What is your favourite place in Delhi?
While I was a student at the College of Art, Delhi, I frequently visited the ancient step well Agrasen Ki Baoli, the great Purana Qila Humayun’s Tomb and the Crafts Museum. I could still spend days wandering around and appreciating these fabulous sites. If I had to choose one, it would have to be the Crafts Museum. As it has maintained the feel of village life, it was the closest I could get to feeling like ‘home’, and so helped me cope with the change to city life. I am a huge fan of the displays of these timeless crafts, particularly the terracotta and the beautiful paintings.  It connects me to my roots.

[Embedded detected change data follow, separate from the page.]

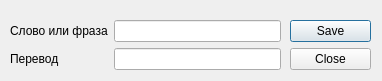
AlexandrShcherbakov/flash_cards, file add_word.ui: the form before one commit.
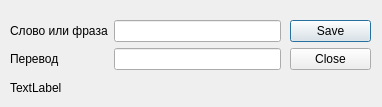
The form after the commit.

Commit message: Add status to add word dialog

Diff of the .ui file:
```diff
--- a/add_word.ui
+++ b/add_word.ui
@@ -7,7 +7,7 @@
     <x>0</x>
     <y>0</y>
     <width>382</width>
-    <height>81</height>
+    <height>107</height>
    </rect>
   </property>
   <property name="windowTitle">
@@ -61,6 +61,19 @@
     </item>
    </layout>
   </widget>
+  <widget class="QLabel" name="status_label">
+   <property name="geometry">
+    <rect>
+     <x>10</x>
+     <y>80</y>
+     <width>361</width>
+     <height>16</height>
+    </rect>
+   </property>
+   <property name="text">
+    <string>TextLabel</string>
+   </property>
+  </widget>
  </widget>
  <resources/>
  <connections>
```
The commit also changes 2 other files.
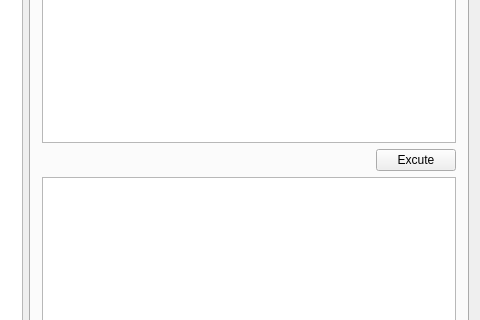
Qt form mainwindow.ui (LouisVraie/dbManagerApp) before a commit; both pictures show x 429 to 909 and y 217 to 537 of the 909 by 715 pixel window.
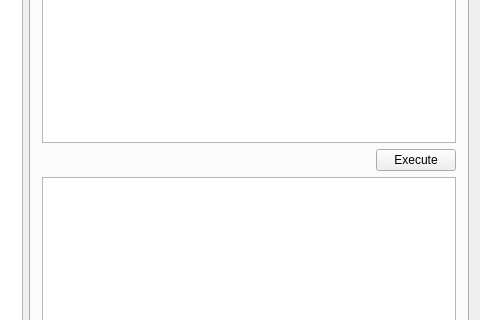
The same form after that commit. The open tabs and pages were chosen to show the change.

Commit message: Modification du Mainwindow.ui correction orthograffe du bouton execute

```diff
--- a/mainwindow.ui
+++ b/mainwindow.ui
@@ -138,7 +138,7 @@
             <item>
              <widget class="QPushButton" name="pushButton_Executer">
               <property name="text">
-               <string>Excute</string>
+               <string>Execute</string>
               </property>
              </widget>
             </item>
```
Left out of the diff: 2 changed lines with no effect on the pictures.
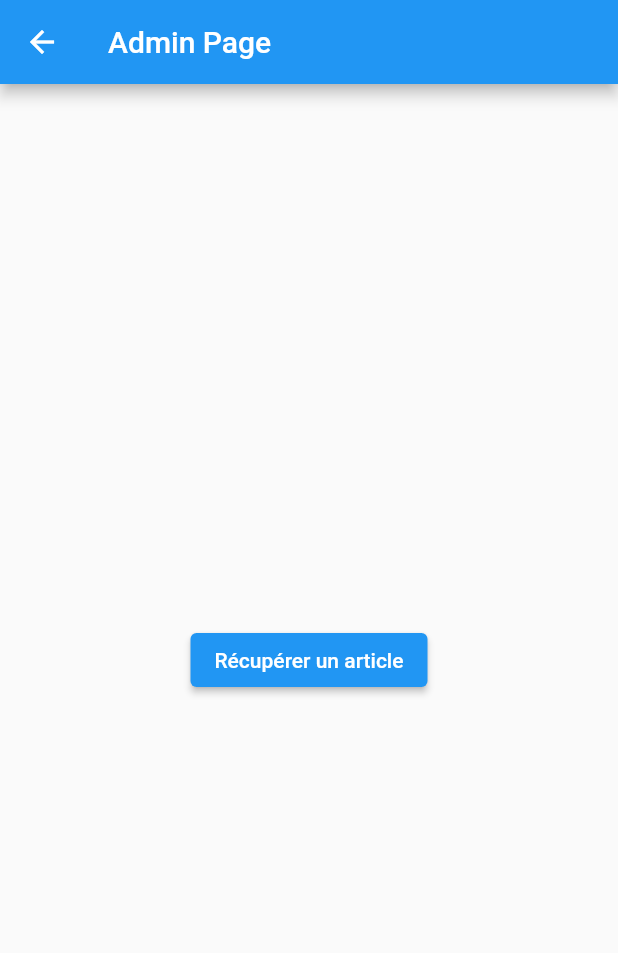
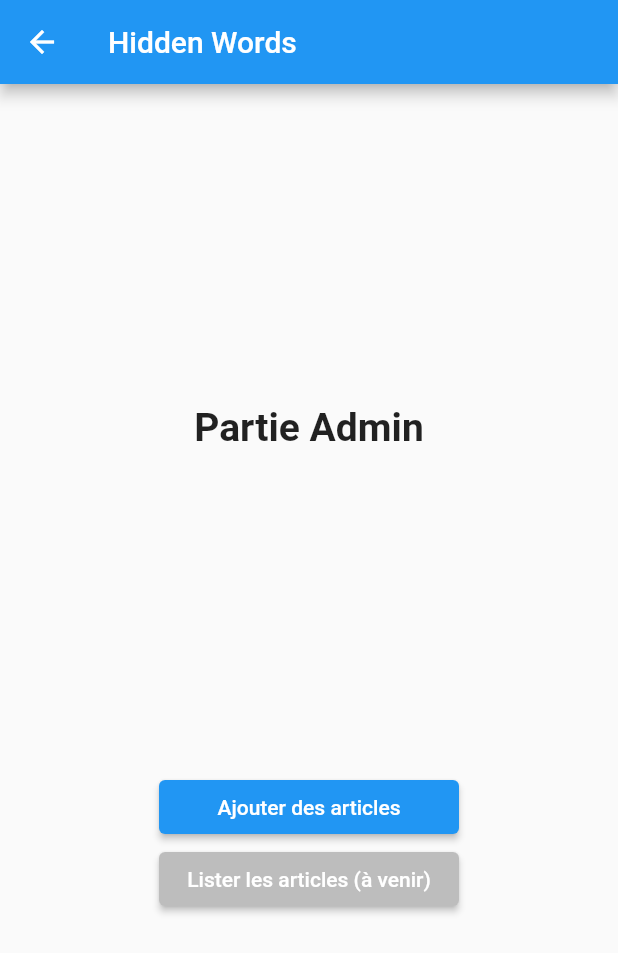
Before and after one commit to kevindjeradi/HiddenWords, a Flutter app: the Admin screen opened directly, on a phone screen of 412 x 824 dp. Shown: the top 953 px of the screen. Run offline on Flutter 3.47's test engine with Material 2 defaults, Android fonts, the phone set to English and light mode, and no system bars; our stand-ins replace flutter_dotenv, flutter_secure_storage, logger, shared_preferences; missing offline and left inert: text_analysis; accounts and stored records are empty; network calls fail.

Commit message:
refactoring files

```diff
--- a/hidden_words_front/lib/views/admin.dart
+++ /dev/null
@@ -1,255 +0,0 @@
-import 'package:flutter/material.dart';
-import 'package:hidden_words_front/helpers/logger.dart';
-import 'package:hidden_words_front/models/article.dart';
-import 'package:hidden_words_front/services/article_service.dart';
-import 'package:url_launcher/url_launcher.dart';
-
-class Admin extends StatefulWidget {
-  const Admin({super.key});
-
-  @override
-  AdminState createState() => AdminState();
-}
-
-class AdminState extends State<Admin> {
-  Article? currentArticle;
-  final ArticleService articleService = ArticleService();
-  final TextEditingController themeController = TextEditingController();
-  final TextEditingController difficultyController = TextEditingController();
-  List<TextEditingController> hintControllers = [TextEditingController()];
-  final TextEditingController contentController = TextEditingController();
-  bool isContentEditable = false;
-
-  void fetchArticle() async {
-    var articleData = await articleService.fetchRandomWikipediaArticle();
-    if (articleData != null) {
-      setState(() {
-        currentArticle = Article(
-            title: articleData['title'],
-            content: articleData['contentToShow'],
-            url: articleData['url'],
-            theme: '',
-            difficulty: '',
-            hints: [],
-            revealedWords: {},
-            bestGuesses: {});
-        contentController.text = currentArticle!.content;
-        Log.logger.i(currentArticle.toString());
-      });
-    }
-  }
-
-  void _launchURL(String urlString) async {
-    final Uri url = Uri.parse(urlString);
-    if (!await launchUrl(url)) {
-      throw Exception('Could not launch $url');
-    }
-  }
-
-  void toggleContentEditMode() {
-    setState(() {
-      isContentEditable = !isContentEditable;
-    });
-  }
-
-  void addHintField() {
-    setState(() {
-      hintControllers.add(TextEditingController());
-    });
-  }
-
-  void removeHintField(int index) {
-    if (hintControllers.length > 1) {
-      setState(() {
-        hintControllers.removeAt(index);
-      });
-    }
-  }
-
-  void saveArticle() async {
-    if (currentArticle != null) {
-      try {
-        currentArticle = currentArticle!.copyWith(
-          theme: themeController.text,
-          difficulty: difficultyController.text,
-          content: contentController.text,
-          hints: hintControllers.map((controller) => controller.text).toList(),
-        );
-        await articleService.createArticle(currentArticle!);
-        Log.logger.i("article sauvegardé");
-      } catch (e) {
-        Log.logger.i("article pas sauvegardé");
-      }
-    }
-  }
-
-  @override
-  Widget build(BuildContext context) {
-    List<String> contentLines = currentArticle?.content.split('\n') ?? [];
-
-    return Scaffold(
-      appBar: AppBar(
-        title: const Text('Admin Page'),
-      ),
-      body: currentArticle == null
-          ? Center(
-              child: ElevatedButton(
-                onPressed: fetchArticle,
-                child: const Text('Récupérer un article'),
-              ),
-            )
-          : SingleChildScrollView(
-              padding: const EdgeInsets.all(10.0),
-              child: Column(
-                crossAxisAlignment: CrossAxisAlignment.start,
-                children: <Widget>[
-                  ElevatedButton(
-                    onPressed: fetchArticle,
-                    style: ElevatedButton.styleFrom(
-                        backgroundColor: Theme.of(context).primaryColor),
-                    child: const Text('Changer d\'article'),
-                  ),
-                  Padding(
-                    padding: const EdgeInsets.symmetric(vertical: 8.0),
-                    child: Text(currentArticle!.title,
-                        style: Theme.of(context).textTheme.titleLarge),
-                  ),
-                  Padding(
-                    padding: const EdgeInsets.symmetric(vertical: 8.0),
-                    child: GestureDetector(
-                      onTap: () => _launchURL(currentArticle!.url),
-                      child: Text(
-                        currentArticle!.url,
-                        style: const TextStyle(
-                          color: Colors.blue,
-                          decoration: TextDecoration.underline,
-                        ),
-                      ),
-                    ),
-                  ),
-                  Padding(
-                    padding: const EdgeInsets.symmetric(vertical: 8.0),
-                    child: GestureDetector(
-                      onTap: showEditContentDialog,
-                      child: Container(
-                        height: 350,
-                        padding: const EdgeInsets.all(8.0),
-                        decoration: BoxDecoration(
-                          border: Border.all(color: Colors.grey),
-                          borderRadius: BorderRadius.circular(5.0),
-                        ),
-                        child: SingleChildScrollView(
-                          child: Column(
-                            crossAxisAlignment: CrossAxisAlignment.start,
-                            children: contentLines.map((line) {
-                              bool isTitle = line.startsWith('{{{') &&
-                                  line.endsWith('}}}');
-                              String displayText = isTitle
-                                  ? line.substring(3, line.length - 3)
-                                  : line;
-                              return Padding(
-                                padding: EdgeInsets.symmetric(
-                                    vertical: isTitle ? 8.0 : 4.0),
-                                child: Text(
-                                  displayText,
-                                  style: TextStyle(
-                                    fontWeight: isTitle
-                                        ? FontWeight.bold
-                                        : FontWeight.normal,
-                                  ),
-                                ),
-                              );
-                            }).toList(),
-                          ),
-                        ),
-                      ),
-                    ),
-                  ),
-                  Padding(
-                    padding: const EdgeInsets.symmetric(vertical: 8.0),
-                    child: TextField(
-                      controller: themeController,
-                      decoration: const InputDecoration(hintText: 'Thème'),
-                    ),
-                  ),
-                  Padding(
-                    padding: const EdgeInsets.symmetric(vertical: 8.0),
-                    child: TextField(
-                      controller: difficultyController,
-                      decoration: const InputDecoration(hintText: 'Difficulté'),
-                    ),
-                  ),
-                  ...List.generate(hintControllers.length, (index) {
-                    return Padding(
-                      padding: const EdgeInsets.symmetric(vertical: 8.0),
-                      child: Row(
-                        children: [
-                          Expanded(
-                            child: TextField(
-                              controller: hintControllers[index],
-                              decoration: InputDecoration(
-                                hintText: 'Indice ${index + 1}',
-                              ),
-                            ),
-                          ),
-                          if (hintControllers.length > 1)
-                            IconButton(
-                              icon: const Icon(Icons.remove),
-                              onPressed: () => removeHintField(index),
-                            ),
-                          if (index == hintControllers.length - 1)
-                            IconButton(
-                              icon: const Icon(Icons.add),
-                              onPressed: addHintField,
-                            ),
-                        ],
-                      ),
-                    );
-                  }),
-                  ElevatedButton(
-                    onPressed: saveArticle,
-                    child: const Text('Sauvegarder l\'article'),
-                  ),
-                ],
-              ),
-            ),
-    );
-  }
-
-  void showEditContentDialog() {
-    showDialog(
-      context: context,
-      builder: (BuildContext context) {
-        TextEditingController dialogController =
-            TextEditingController(text: currentArticle?.content);
-        return AlertDialog(
-          title: const Text("Editer le contenu"),
-          content: TextField(
-            controller: dialogController,
-            decoration: const InputDecoration(hintText: 'Contenu'),
-            maxLines: null,
-          ),
-          actions: <Widget>[
-            TextButton(
-              child: const Text('Annuler'),
-              onPressed: () {
-                Navigator.of(context).pop();
-              },
-            ),
-            TextButton(
-              child: const Text('Sauvegarder'),
-              onPressed: () {
-                setState(() {
-                  contentController.text = dialogController.text;
-                  currentArticle =
-                      currentArticle?.copyWith(content: dialogController.text);
-                });
-                Navigator.of(context).pop();
-              },
-            ),
-          ],
-        );
-      },
-    );
-  }
-}
--- /dev/null
+++ b/hidden_words_front/lib/views/admin/admin.dart
@@ -0,0 +1,58 @@
+// views/landing_page.dart
+import 'package:flutter/material.dart';
+import 'package:hidden_words_front/views/admin/add_article.dart';
+
+class Admin extends StatefulWidget {
+  const Admin({super.key});
+
+  @override
+  State<Admin> createState() => _AdminState();
+}
+
+class _AdminState extends State<Admin> {
+  @override
+  Widget build(BuildContext context) {
+    return Scaffold(
+      appBar: AppBar(
+        title: const Text('Hidden Words'),
+      ),
+      body: Center(
+          child: Column(
+              mainAxisAlignment: MainAxisAlignment.spaceEvenly,
+              children: [
+            const Text(
+              'Partie Admin',
+              style: TextStyle(fontSize: 26, fontWeight: FontWeight.bold),
+            ),
+            Column(
+              children: [
+                SizedBox(
+                  width: 200,
+                  child: ElevatedButton(
+                    onPressed: () {
+                      Navigator.push(
+                        context,
+                        MaterialPageRoute(
+                          builder: (context) => const AddArticle(),
+                        ),
+                      );
+                    },
+                    child: const Text('Ajouter des articles'),
+                  ),
+                ),
+                SizedBox(
+                  width: 200,
+                  child: ElevatedButton(
+                    style: ButtonStyle(
+                        backgroundColor:
+                            MaterialStateProperty.all(Colors.grey[400])),
+                    onPressed: () {},
+                    child: const Text('Lister les articles (à venir)'),
+                  ),
+                ),
+              ],
+            ),
+          ])),
+    );
+  }
+}
--- a/hidden_words_front/lib/views/landing_page.dart
+++ b/hidden_words_front/lib/views/landing_page.dart
@@ -1,7 +1,7 @@
 // views/landing_page.dart
 import 'package:flutter/material.dart';
-import 'package:hidden_words_front/views/admin.dart';
-import 'package:hidden_words_front/views/infernal_mode.dart';
+import 'package:hidden_words_front/views/admin/admin.dart';
+import 'package:hidden_words_front/views/gamemodes/infernal_mode.dart';
 
 class LandingPage extends StatefulWidget {
   const LandingPage({super.key});
```
Also changed, not shown: hidden_words_front/lib/views/admin/add_article.dart (added, +320 -0 lines), hidden_words_front/lib/views/gamemodes/infernal_mode.dart (renamed from hidden_words_front/lib/views/infernal_mode.dart).
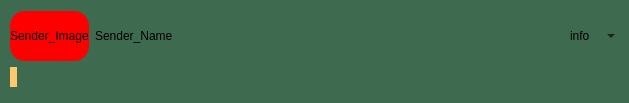
Qt form Chat-Application/Message.ui (verina101/Chat-Application) before a commit.
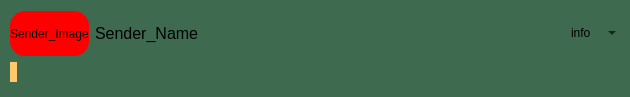
The same form after that commit.

Diff of the .ui file:
```diff
--- a/Chat-Application/Message.ui
+++ b/Chat-Application/Message.ui
@@ -6,8 +6,8 @@
    <rect>
     <x>0</x>
     <y>0</y>
-    <width>629</width>
-    <height>103</height>
+    <width>630</width>
+    <height>97</height>
    </rect>
   </property>
   <property name="sizePolicy">
@@ -55,7 +55,7 @@
        <property name="minimumSize">
         <size>
          <width>50</width>
-         <height>50</height>
+         <height>45</height>
         </size>
        </property>
        <property name="styleSheet">
@@ -71,13 +71,20 @@
       <widget class="QLabel" name="label_ChatNam">
        <property name="minimumSize">
         <size>
-         <width>300</width>
+         <width>400</width>
          <height>0</height>
         </size>
        </property>
+       <property name="maximumSize">
+        <size>
+         <width>16777215</width>
+         <height>40</height>
+        </size>
+       </property>
        <property name="styleSheet">
         <string notr="true">background:transparent;
-border-radius:15px;</string>
+border-radius:15px;
+font-size:16px;</string>
        </property>
        <property name="text">
         <string>Sender_Name</string>
```
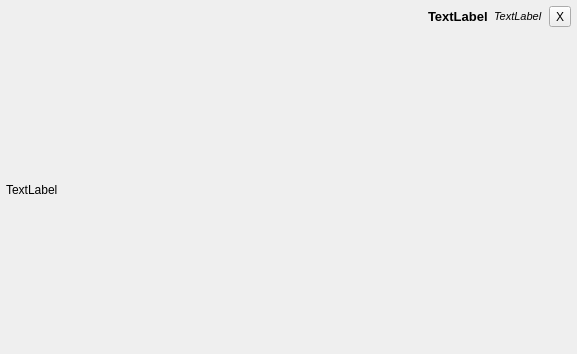
DiamondHawk8/Oculus, file ui/comment_widget.ui: the form before one commit.
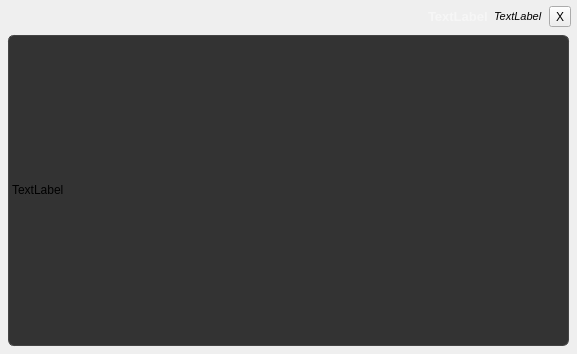
The form after the commit.

Commit message: Revise comment widget and panel UI

Diff of the .ui file:
```diff
--- a/ui/comment_widget.ui
+++ b/ui/comment_widget.ui
@@ -70,6 +70,9 @@
          <bold>true</bold>
         </font>
        </property>
+       <property name="styleSheet">
+        <string notr="true">color:#f6f6f6;</string>
+       </property>
        <property name="text">
         <string>TextLabel</string>
        </property>
@@ -105,6 +108,9 @@
        <verstretch>0</verstretch>
       </sizepolicy>
      </property>
+     <property name="styleSheet">
+      <string notr="true">border:1px solid #444; border-radius:6px; background:#333; margin:2px;</string>
+     </property>
      <property name="text">
       <string>TextLabel</string>
      </property>
```
The commit also changes 5 other files.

What inspires you?
I was brought up on a farm and not around buildings and city architecture. I am used to the soil, you know — that smell of clay, earth, and water, one simply cannot forget. I use a lot of the local material: ash, bricks, clay, cement, and coal. But the city is inspiring in other ways. Each and every stone has its own voice that tells you a story. Look at Siri Fort for instance, which is right around the corner from my house in South Delhi. It is a symbol of power and reminds me of how greedy humans are. The history of the bricks is soaked in blood — just think of how many people have perished there over thousands of years at the Fort. That’s another reason I am working with coal powder because everything comes from ashes and returns to ashes. It is the only thing that remains.

“I am used to the soil, you know — that smell of clay, earth, and water, one simply cannot forget”

What brought you to this city?
I came here to study art in 1992 and have been here ever since. This city is quite similar to my hometown in Bijapur actually, with historical monuments hiding in every corner! I have also been abroad and spent a lot of time in London and New York but I never really liked it there. I felt that life over there is very self-centred. I enjoy the Indian way of living and make time to go back home every now and then.

What do you think of the India’s scene here?
I often feel that we lack a strong mentorship system or what we call as guru-shishya parampara (teacher-disciple relationship) in the visual arts. As a result, we are a little confused. I have sympathy for young artists who try hard to cater to foreign interests. Perhaps only time will make them realise their individuality and appreciate their roots.

G.R. Iranna is represented by Gallery Espace, Delhi and Aicon Gallery, New York, and has shown his works at India Art Fair in previous years.